A point I made earlier is worth repeating. The premise that I am challenging is a single forecast for all business processes, NOT the premise of a single forecast for a single purpose across the supply chain (which I think is a good idea, worth pursuing). The lack of clarity on this issue is what I am seeking to clarify here.
There are two problems with a single forecast that supports all business processes:
a) A single demand forecast for all business processes is sub-optimal
b) It is not possible to create such a single demand forecast (note that (a) trumps (b))
A single forecast for all business processes sub-optimal
When a business process requires a forecast, it has a certain expectation of forecast granularity and forecast horizon.
Forecast granularity: At what level of the business do you need the forecasts (to take the operational decision)? For most purposes in retail, the granularity is presented in terms of Merchandise – Location – Time.
Forecast Horizon: How far out do you want the forecast for, and how long do you need the forecast for. This is determined by the time it takes to act on a forecast, e.g., if you need to order an item from a supplier who has to make it, you generally need to send them a forecast way in advance in comparison to an item that the supplier keeps in stock.
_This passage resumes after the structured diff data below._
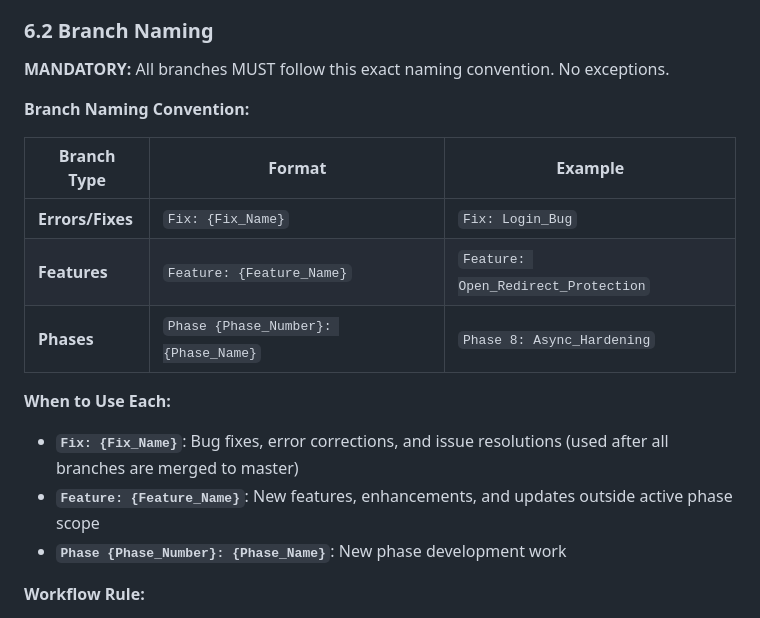
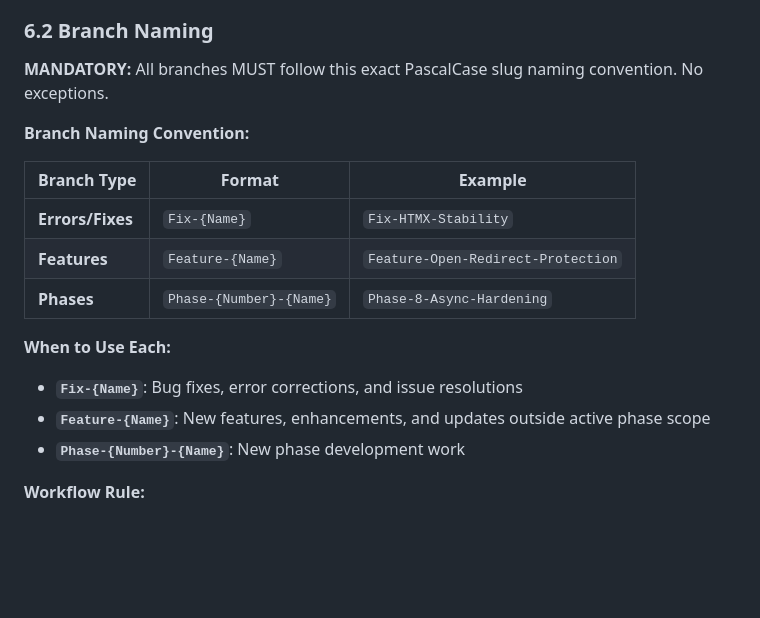
Before and after one commit to AhmadMWaddah/AMW_Django_ERP, a Markdown page: Constitution_AMW_DJ_ERP.md, the part around the change. Rendered like a GitHub page; blank space fills up the shorter version.

Commit message:
Fix: Branch naming in Constitution uses PascalCase slugs
Updated Section 6.2 from colon format to PascalCase slug format: Fix-{Name}, Feature-{Name}, Phase-{Number}-{Name}. Git does not allow colons in branch names.

```diff
--- a/Constitution_AMW_DJ_ERP.md
+++ b/Constitution_AMW_DJ_ERP.md
@@ -131,21 +131,21 @@ A task, part, or phase is complete only when:
 
 ### 6.2 Branch Naming
 
-**MANDATORY:** All branches MUST follow this exact naming convention. No exceptions.
+**MANDATORY:** All branches MUST follow this exact PascalCase slug naming convention. No exceptions.
 
 **Branch Naming Convention:**
 
 | Branch Type | Format | Example |
 |-------------|--------|---------|
-| **Errors/Fixes** | `Fix: {Fix_Name}` | `Fix: Login_Bug` |
-| **Features** | `Feature: {Feature_Name}` | `Feature: Open_Redirect_Protection` |
-| **Phases** | `Phase {Phase_Number}: {Phase_Name}` | `Phase 8: Async_Hardening` |
+| **Errors/Fixes** | `Fix-{Name}` | `Fix-HTMX-Stability` |
+| **Features** | `Feature-{Name}` | `Feature-Open-Redirect-Protection` |
+| **Phases** | `Phase-{Number}-{Name}` | `Phase-8-Async-Hardening` |
 
 **When to Use Each:**
 
-- **`Fix: {Fix_Name}`**: Bug fixes, error corrections, and issue resolutions (used after all branches are merged to master)
-- **`Feature: {Feature_Name}`**: New features, enhancements, and updates outside active phase scope
-- **`Phase {Phase_Number}: {Phase_Name}`**: New phase development work
+- **`Fix-{Name}`**: Bug fixes, error corrections, and issue resolutions
+- **`Feature-{Name}`**: New features, enhancements, and updates outside active phase scope
+- **`Phase-{Number}-{Name}`**: New phase development work
 
 **Workflow Rule:**
 
```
Some examples in the table below:
Let’s consider the extreme examples here: Strategic Planning and Labor Scheduling. It is intuitive for managers to recognize that it is better to forecast at a higher level for strategic planning purposes rather than to roll-up hourly-item-store level forecasts to arrive at the forecast for the next four years. Intuitively we know that, while forecasting for the next 4 years, you need to consider the trends in your overall business, competition and macro-economic factors as opposed to your current merchandise mix, or last month’s hourly sales patterns. On the other hand, when you are doing labor scheduling for the next two weeks, it is critical for you to understand hourly sales patterns not only of similar time periods from past years but also of last week.
Beyond the fact that it intuitively does not make sense, it is mathematically sub-optimal. For more on this topic, read my previous post on this topic: Bottom-Up Forecasting: Be Wary of the Sophists.
It is not possible to create such a single demand forecast
Once again in our strategic planning and labor scheduling example, if the approach to a single demand forecast is roll-up the bottom up forecast. One needs to know the merchandise mix for the next four years at the store level. It is not possible. In many cases, you don’t know the precise merchandise mix that will be in the stores six months from now. So, it is not possible to create a strategic plan based on a roll-up of hourly forecasts. As a more practical example, it is not possible to create a merchandise financial forecast for the next 6 months based on hourly forecasts for the next six months.
In summary, the idea that a single forecast at a store-sku-week level will serve all business planning purposes is mis-conception. It intuitively does not make sense, mathematically incorrect and ultimately impractical.
Now that I have described what you should not ask for, I am sure you are thirsting to read what the solution is. We cover this in Part 4: What should retailers really ask for?